**** Working data

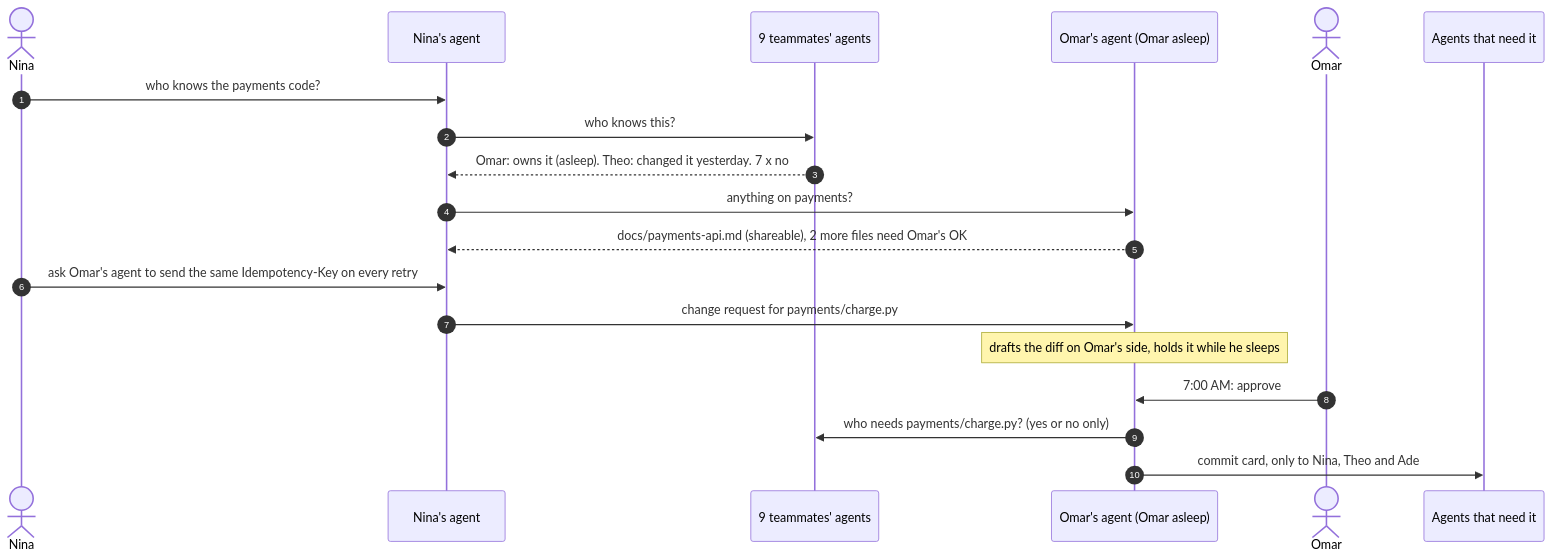
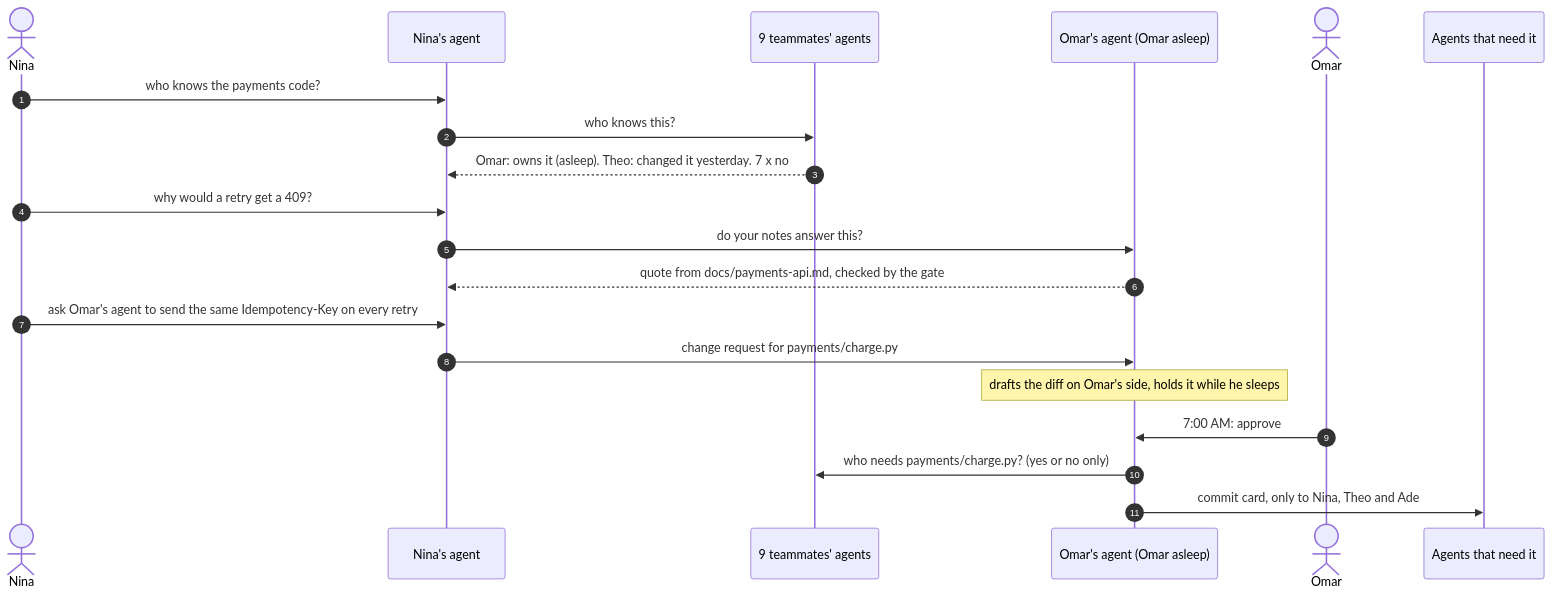
The diagram in README.md (Aadharsh21/WhoKnows), drawn with Mermaid before and after one commit. The commit also changed other lines of this file and 53 other files, not shown here.

````diff
--- a/README.md
+++ b/README.md
@@ -35,21 +59,22 @@
 ```mermaid
 sequenceDiagram
     autonumber
     actor Nina
     participant NA as Nina's agent
     participant All as 9 teammates' agents
     participant OA as Omar's agent (Omar asleep)
     actor Omar
     participant W as Agents that need it
     Nina->>NA: who knows the payments code?
     NA->>All: who knows this?
     All-->>NA: Omar: owns it (asleep). Theo: changed it yesterday. 7 x no
-    NA->>OA: anything on payments?
-    OA-->>NA: docs/payments-api.md (shareable), 2 more files need Omar's OK
+    Nina->>NA: why would a retry get a 409?
+    NA->>OA: do your notes answer this?
+    OA-->>NA: quote from docs/payments-api.md, checked by the gate
     Nina->>NA: ask Omar's agent to send the same Idempotency-Key on every retry
     NA->>OA: change request for payments/charge.py
     Note over OA: drafts the diff on Omar's side, holds it while he sleeps
     Omar->>OA: 7:00 AM: approve
     OA->>All: who needs payments/charge.py? (yes or no only)
     OA->>W: commit card, only to Nina, Theo and Ade
 ```
````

********

> **Problem**
Without including any pictures, output each entry above exactly as it appears.

> **Solved exercise**
The diagram in README.md (Aadharsh21/WhoKnows), drawn with Mermaid before and after one commit. The commit also changed other lines of this file and 53 other files, not shown here.

````diff
--- a/README.md
+++ b/README.md
@@ -35,21 +59,22 @@
 ```mermaid
 sequenceDiagram
     autonumber
     actor Nina
     participant NA as Nina's agent
     participant All as 9 teammates' agents
     participant OA as Omar's agent (Omar asleep)
     actor Omar
     participant W as Agents that need it
     Nina->>NA: who knows the payments code?
     NA->>All: who knows this?
     All-->>NA: Omar: owns it (asleep). Theo: changed it yesterday. 7 x no
-    NA->>OA: anything on payments?
-    OA-->>NA: docs/payments-api.md (shareable), 2 more files need Omar's OK
+    Nina->>NA: why would a retry get a 409?
+    NA->>OA: do your notes answer this?
+    OA-->>NA: quote from docs/payments-api.md, checked by the gate
     Nina->>NA: ask Omar's agent to send the same Idempotency-Key on every retry
     NA->>OA: change request for payments/charge.py
     Note over OA: drafts the diff on Omar's side, holds it while he sleeps
     Omar->>OA: 7:00 AM: approve
     OA->>All: who needs payments/charge.py? (yes or no only)
     OA->>W: commit card, only to Nina, Theo and Ade
 ```
````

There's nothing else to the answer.